Track and field showcases individual disciplines of stellar merit which leap frog times and distances on a regular basis. Runners become increasingly faster and jumpers and throwers keep stretching the tape relentlessly forward. For evidence of this one may consider that the men's javelin was modified in weight some years ago to minimize the menace of it being thrown into the crowd!

My hopes for Dominica have lived under a cherished dream of our national teams achieving Games qualification in, say, football, basketball, volleyball among the team sports. It may seem to many like breaching the gap between us and the moon. Yet, with women's football having in the last twenty years become a very real thing, the playing field here is still very much a level one. From what I have seen, admittedly mostly on television, our girls are gifted with the basic ability to pull up to the standard of play of Trinidad and Jamaica in the Caribbean, then turn attention to the U.S.A. and other world luminaries. It is very much a matter of adopting the right vision and developing the right attitude to mastering the fundamentals of the sport before climbing the ladder one rung at a time.

With all this in mind, it is never going to be a relying on wishing and hoping. Nothing plausible can be achieved without a concrete vision and a well fortified collective stance for pursuing the full extent of our laudable goals. No less than five Olympic Games have come and gone since Atlanta 1996, and it is difficult to assume we have begun to scratch the surface in search of generating sporting success. The recent tumultuous atmosphere at the annual general meeting of the Dominica Olympic Committee should not be seen only as an upwelling discontent with alleged irregularities impediment to progress hinging on transparency issues – the heat of which, as well as attendant smoke being suggestive of smoldering fires.

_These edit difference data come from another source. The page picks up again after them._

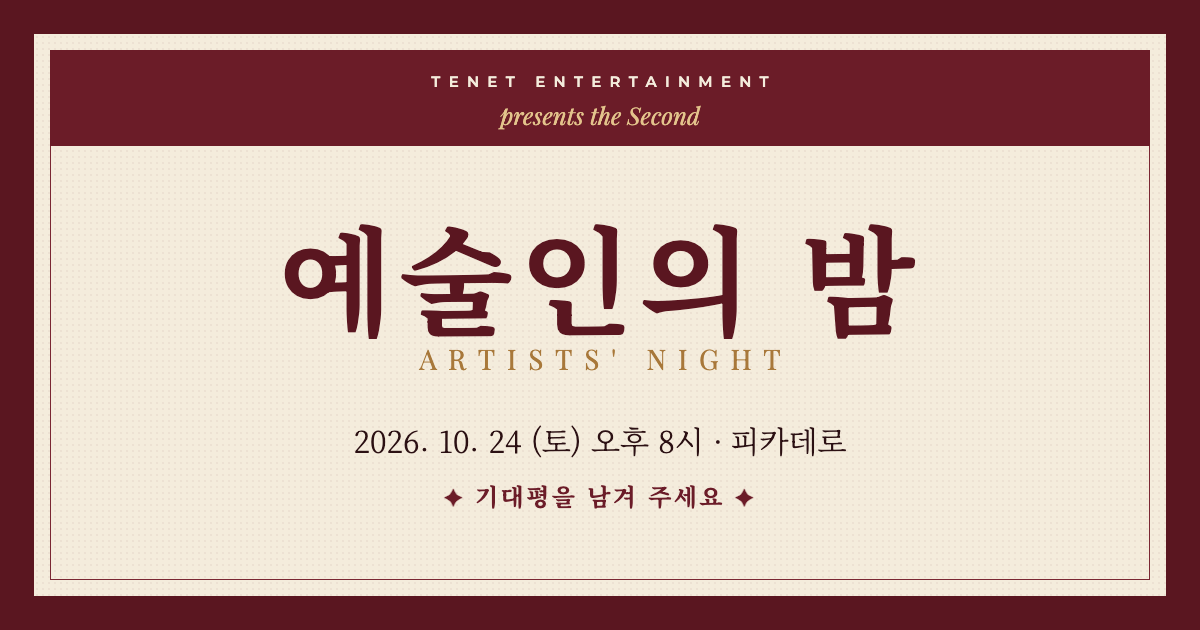
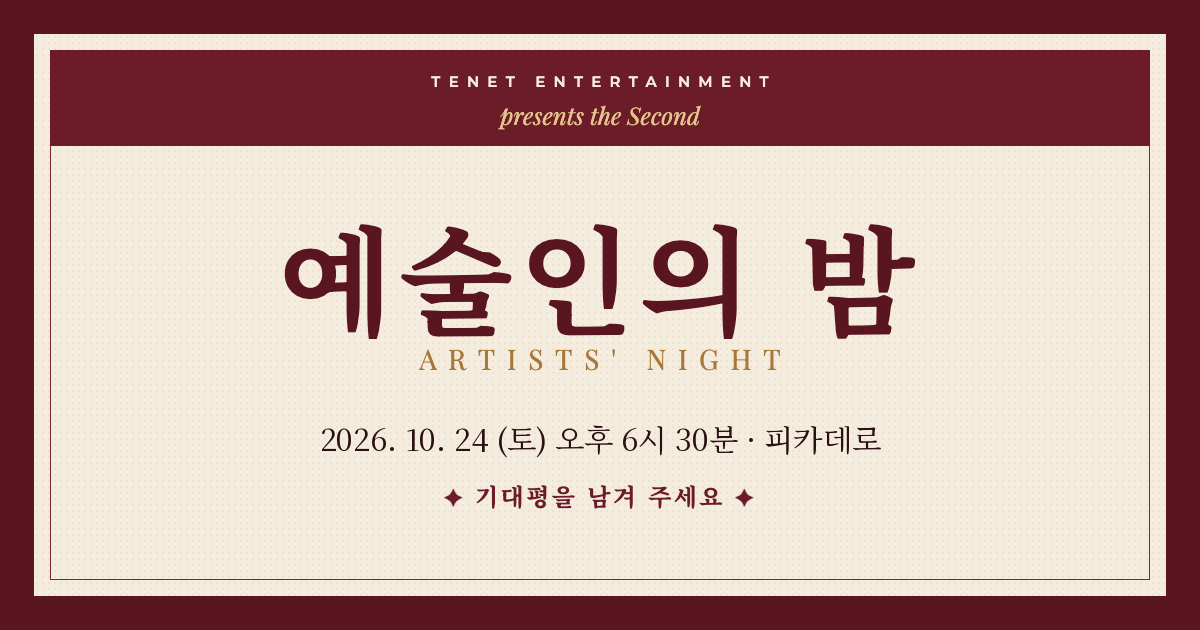
Change start time to 6:30 PM
Claude-Session: https://claude.ai/code/session_01LJxZao3UDSsfHCutx3zzeD

Changed region(s): [[0.2775, 0.6635, 0.74, 0.7238]]

diff --git a/index.html b/index.html
@@ -4,10 +4,10 @@
 <meta charset="utf-8">
 <meta name="viewport" content="width=device-width,initial-scale=1,viewport-fit=cover">
 <title>테넷 제2회 예술인의 밤</title>
-<meta name="description" content="10월 24일(토) 오후 8시 · 피카데로 파티룸. 기대평을 남겨 주세요.">
+<meta name="description" content="10월 24일(토) 오후 6시 30분 · 피카데로 파티룸. 기대평을 남겨 주세요.">
 <meta property="og:type" content="website">
 <meta property="og:title" content="테넷 엔터테인먼트 제2회 예술인의 밤">
-<meta property="og:description" content="10.24(토) 오후 8시 · 피카데로 파티룸 — 기대평을 남겨 주세요">
+<meta property="og:description" content="10.24(토) 오후 6시 30분 · 피카데로 파티룸 — 기대평을 남겨 주세요">
 <meta property="og:image" content="https://what1244-art.github.io/tenet-artists-night/og.png">
 <meta property="og:url" content="https://what1244-art.github.io/tenet-artists-night/">
 <meta name="twitter:card" content="summary_large_image">
@@ -96,7 +96,7 @@ h1{text-align:center;font-size:clamp(46px,13vw,68px);font-weight:700;color:var(-
   <div class="rule"></div>
   <div class="info">
    <div class="cell"><div class="k">DATE</div><div class="v"><em>2026. 10. 24</em><span>토요일 저녁</span></div></div>
-   <div class="cell"><div class="k">TIME</div><div class="v">오후 8시<span>8시까지 모두 모여 주세요<br>귀가는 언제든 자유롭게<br>매트 구비 · 오전 10시까지 휴식 가능</span></div></div>
+   <div class="cell"><div class="k">TIME</div><div class="v">오후 6시 30분<span>6시 30분까지 모두 모여 주세요<br>귀가는 언제든 자유롭게<br>매트 구비 · 오전 10시까지 휴식 가능</span></div></div>
    <div class="cell full"><div class="k">VENUE</div><div class="v">피카데로 파티룸<span>서울 노원구 공릉로43길 19 2층, B1</span></div>
     <div class="maps">
      <a href="https://map.naver.com/p/search/%EC%84%9C%EC%9A%B8%20%EB%85%B8%EC%9B%90%EA%B5%AC%20%EA%B3%B5%EB%A6%89%EB%A1%9C43%EA%B8%B8%2019" target="_blank" rel="noopener">네이버지도</a>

Any attempt at suggesting the media may be selectively admitted to cover the major discourse etc of the Dominica Olympic Committee is at total variance with the Olympic ideal and moreso its actual derivations. Never should it be lost sight of that the International Olympic Committee came into being almost singlehandedly through a newspaper journalist, its founder Baron Pierre de Coubatin. This great visionary, as the movement's first Secretary General and later its President, employed his consummate literary skills and excellent powers of advocacy to craft the international gem that has stood the test of over one hundred years and held fast beyond two World Wars.

When it is actually countenanced that the Table Tennis Association be excluded from voting at the coming elections to install a new executive board for the D.O.C. there can be little doubt as to an effort at limiting inclusiveness – bearing in mind that the discontinuing of an annual grant to all member associations can easily be construed as contributing to the Table Tennis Association's default in payment of fees to its parent body the International Table Tennis Federation, it is indeed, unconscionable that it should be seriously entertained that the local body be barred from the forthcoming elections.

All of this smells of an odour made even more putrid by an attempt to conjure up what is seriously being considered an Athletes' Commission which to all intents and purposes is handpicked to commandeer its voting direction. The introducing of an Athletes' Commission just when elections are due is not one the majority of national sports associations will tolerate, and rightly so. There is no question of denying the usefulness of such a commission, but its bearing will not stand to be diminished if it is introduced after the coming elections take place – giving a better face to justice appearing to be done.

In the wake of the coming elections it will suit this country most if the sister associations get together to inculcate a means of seeing how best our sporting standards might be elevated with the prime purpose of Dominica's flag becoming lifted higher at forthcoming Olympic Games.